▸ **Problem**
Which of the lines below holds the string "center"? Copy every line that does.

Front-end code change data:
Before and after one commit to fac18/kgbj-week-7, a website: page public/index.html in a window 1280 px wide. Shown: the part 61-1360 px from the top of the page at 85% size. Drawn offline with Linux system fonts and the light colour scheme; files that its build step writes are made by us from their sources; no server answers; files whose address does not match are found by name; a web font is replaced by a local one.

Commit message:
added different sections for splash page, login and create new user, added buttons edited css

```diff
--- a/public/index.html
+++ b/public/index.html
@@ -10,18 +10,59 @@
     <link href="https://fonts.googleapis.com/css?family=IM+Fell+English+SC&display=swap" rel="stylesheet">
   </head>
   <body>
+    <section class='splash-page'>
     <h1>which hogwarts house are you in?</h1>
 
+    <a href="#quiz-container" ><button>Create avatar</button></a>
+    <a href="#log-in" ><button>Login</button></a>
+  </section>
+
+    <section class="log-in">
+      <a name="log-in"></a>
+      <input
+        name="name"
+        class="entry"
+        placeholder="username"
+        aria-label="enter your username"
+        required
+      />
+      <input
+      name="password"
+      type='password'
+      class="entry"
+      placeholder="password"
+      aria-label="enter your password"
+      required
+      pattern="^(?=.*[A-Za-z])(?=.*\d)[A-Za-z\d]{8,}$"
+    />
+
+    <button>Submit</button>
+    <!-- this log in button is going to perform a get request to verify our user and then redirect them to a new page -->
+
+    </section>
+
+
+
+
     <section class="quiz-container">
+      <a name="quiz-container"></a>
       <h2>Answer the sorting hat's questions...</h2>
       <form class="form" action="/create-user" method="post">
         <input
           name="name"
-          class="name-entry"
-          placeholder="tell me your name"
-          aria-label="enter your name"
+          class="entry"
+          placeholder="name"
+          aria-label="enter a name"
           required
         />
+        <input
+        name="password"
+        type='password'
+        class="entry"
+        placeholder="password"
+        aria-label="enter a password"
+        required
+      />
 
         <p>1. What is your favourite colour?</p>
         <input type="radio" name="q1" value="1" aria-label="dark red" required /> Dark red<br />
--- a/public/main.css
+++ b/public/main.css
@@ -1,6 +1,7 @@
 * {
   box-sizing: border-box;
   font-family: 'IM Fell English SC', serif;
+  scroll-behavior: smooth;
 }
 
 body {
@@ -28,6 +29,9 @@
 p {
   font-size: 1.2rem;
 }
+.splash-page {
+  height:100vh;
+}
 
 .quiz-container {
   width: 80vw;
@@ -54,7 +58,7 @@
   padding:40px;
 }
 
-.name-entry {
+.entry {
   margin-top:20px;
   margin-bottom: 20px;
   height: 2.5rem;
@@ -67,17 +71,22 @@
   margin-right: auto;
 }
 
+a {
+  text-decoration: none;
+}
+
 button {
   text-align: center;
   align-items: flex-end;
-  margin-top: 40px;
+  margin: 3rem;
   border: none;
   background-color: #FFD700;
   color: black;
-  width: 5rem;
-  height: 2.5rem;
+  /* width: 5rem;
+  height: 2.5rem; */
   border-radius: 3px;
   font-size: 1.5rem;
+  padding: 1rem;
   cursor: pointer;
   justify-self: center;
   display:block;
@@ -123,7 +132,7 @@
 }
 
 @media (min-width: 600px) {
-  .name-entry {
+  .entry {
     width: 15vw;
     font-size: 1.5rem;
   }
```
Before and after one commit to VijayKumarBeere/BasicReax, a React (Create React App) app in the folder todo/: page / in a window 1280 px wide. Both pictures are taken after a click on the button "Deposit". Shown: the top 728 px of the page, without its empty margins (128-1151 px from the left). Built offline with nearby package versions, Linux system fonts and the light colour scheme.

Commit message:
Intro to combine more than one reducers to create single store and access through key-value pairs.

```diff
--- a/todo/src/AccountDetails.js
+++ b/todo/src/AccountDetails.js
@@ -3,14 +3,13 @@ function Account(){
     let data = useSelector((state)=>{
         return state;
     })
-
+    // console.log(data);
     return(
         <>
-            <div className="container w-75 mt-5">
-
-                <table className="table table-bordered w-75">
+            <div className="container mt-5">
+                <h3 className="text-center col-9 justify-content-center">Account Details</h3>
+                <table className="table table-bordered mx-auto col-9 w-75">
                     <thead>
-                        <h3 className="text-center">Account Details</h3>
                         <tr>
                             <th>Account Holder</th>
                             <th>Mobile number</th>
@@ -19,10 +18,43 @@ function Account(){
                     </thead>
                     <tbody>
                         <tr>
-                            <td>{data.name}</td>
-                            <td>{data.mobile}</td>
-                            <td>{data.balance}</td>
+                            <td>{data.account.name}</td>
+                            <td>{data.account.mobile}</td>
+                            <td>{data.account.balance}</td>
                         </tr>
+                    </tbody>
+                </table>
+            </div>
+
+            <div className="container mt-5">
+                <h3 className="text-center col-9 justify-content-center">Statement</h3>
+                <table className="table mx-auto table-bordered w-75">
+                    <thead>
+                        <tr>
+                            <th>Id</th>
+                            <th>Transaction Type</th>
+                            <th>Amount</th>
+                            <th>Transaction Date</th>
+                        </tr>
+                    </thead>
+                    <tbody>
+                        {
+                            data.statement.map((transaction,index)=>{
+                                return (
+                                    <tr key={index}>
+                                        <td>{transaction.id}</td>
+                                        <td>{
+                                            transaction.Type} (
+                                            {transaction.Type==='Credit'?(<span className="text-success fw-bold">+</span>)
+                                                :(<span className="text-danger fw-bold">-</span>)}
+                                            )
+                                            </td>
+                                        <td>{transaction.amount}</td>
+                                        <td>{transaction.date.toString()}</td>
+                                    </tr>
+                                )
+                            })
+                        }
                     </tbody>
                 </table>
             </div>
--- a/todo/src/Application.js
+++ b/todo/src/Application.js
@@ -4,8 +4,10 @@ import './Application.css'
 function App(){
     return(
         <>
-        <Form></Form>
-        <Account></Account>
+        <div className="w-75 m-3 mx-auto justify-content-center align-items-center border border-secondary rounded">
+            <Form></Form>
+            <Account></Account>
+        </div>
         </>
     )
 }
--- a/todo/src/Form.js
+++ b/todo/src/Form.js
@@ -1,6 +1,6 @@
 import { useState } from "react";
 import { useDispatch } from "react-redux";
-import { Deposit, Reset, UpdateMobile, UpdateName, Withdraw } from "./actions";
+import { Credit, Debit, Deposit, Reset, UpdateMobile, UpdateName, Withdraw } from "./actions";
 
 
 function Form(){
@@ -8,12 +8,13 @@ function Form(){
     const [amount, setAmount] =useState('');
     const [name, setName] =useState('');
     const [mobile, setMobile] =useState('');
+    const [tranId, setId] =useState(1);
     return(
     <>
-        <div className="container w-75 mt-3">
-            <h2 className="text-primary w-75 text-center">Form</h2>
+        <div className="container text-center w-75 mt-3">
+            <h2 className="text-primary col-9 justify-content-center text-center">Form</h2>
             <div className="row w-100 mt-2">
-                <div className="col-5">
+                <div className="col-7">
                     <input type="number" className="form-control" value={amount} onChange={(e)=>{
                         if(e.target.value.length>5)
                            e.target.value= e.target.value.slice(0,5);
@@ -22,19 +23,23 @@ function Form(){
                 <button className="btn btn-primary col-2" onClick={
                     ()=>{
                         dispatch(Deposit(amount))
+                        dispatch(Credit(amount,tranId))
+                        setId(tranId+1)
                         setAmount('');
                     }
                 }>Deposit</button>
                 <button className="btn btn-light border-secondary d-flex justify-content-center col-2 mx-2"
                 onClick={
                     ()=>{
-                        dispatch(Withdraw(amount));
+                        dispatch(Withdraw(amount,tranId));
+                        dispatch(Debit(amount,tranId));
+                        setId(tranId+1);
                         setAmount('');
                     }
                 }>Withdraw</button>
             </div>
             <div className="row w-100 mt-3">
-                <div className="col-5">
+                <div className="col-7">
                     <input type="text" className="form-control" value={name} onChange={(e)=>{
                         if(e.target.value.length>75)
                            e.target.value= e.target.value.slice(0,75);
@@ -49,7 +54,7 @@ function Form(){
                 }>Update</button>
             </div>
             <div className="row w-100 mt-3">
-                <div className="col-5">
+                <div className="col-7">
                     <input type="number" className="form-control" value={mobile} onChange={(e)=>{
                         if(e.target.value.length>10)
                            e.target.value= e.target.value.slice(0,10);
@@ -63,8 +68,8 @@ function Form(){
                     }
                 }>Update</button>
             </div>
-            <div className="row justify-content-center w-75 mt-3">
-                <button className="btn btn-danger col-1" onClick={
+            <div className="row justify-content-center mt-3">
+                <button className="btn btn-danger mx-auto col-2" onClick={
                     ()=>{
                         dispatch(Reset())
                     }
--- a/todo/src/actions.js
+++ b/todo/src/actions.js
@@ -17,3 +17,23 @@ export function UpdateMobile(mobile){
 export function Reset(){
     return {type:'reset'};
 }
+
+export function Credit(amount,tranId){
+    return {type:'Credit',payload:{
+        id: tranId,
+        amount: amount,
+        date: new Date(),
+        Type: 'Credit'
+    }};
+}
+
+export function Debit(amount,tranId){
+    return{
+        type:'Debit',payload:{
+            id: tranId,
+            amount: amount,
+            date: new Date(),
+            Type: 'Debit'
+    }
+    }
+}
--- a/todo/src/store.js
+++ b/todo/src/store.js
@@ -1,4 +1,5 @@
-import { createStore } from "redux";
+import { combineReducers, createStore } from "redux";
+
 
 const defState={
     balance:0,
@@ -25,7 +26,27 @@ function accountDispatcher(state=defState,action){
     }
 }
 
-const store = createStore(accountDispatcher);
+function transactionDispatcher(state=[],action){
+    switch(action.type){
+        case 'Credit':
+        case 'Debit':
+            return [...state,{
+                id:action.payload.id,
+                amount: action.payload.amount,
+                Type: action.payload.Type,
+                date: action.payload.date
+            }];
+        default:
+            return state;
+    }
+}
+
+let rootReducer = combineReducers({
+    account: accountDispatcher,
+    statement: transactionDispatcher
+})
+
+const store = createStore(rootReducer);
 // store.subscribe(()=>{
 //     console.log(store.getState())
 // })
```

▸ **Written reply**
   text-align: center;
   justify-self: center;
+                <h3 className="text-center col-9 justify-content-center">Account Details</h3>
-                        <h3 className="text-center">Account Details</h3>
+                <h3 className="text-center col-9 justify-content-center">Statement</h3>
+        <div className="w-75 m-3 mx-auto justify-content-center align-items-center border border-secondary rounded">
-            <h2 className="text-primary w-75 text-center">Form</h2>
+        <div className="container text-center w-75 mt-3">
+            <h2 className="text-primary col-9 justify-content-center text-center">Form</h2>
                 <button className="btn btn-light border-secondary d-flex justify-content-center col-2 mx-2"
-            <div className="row justify-content-center w-75 mt-3">
+            <div className="row justify-content-center mt-3">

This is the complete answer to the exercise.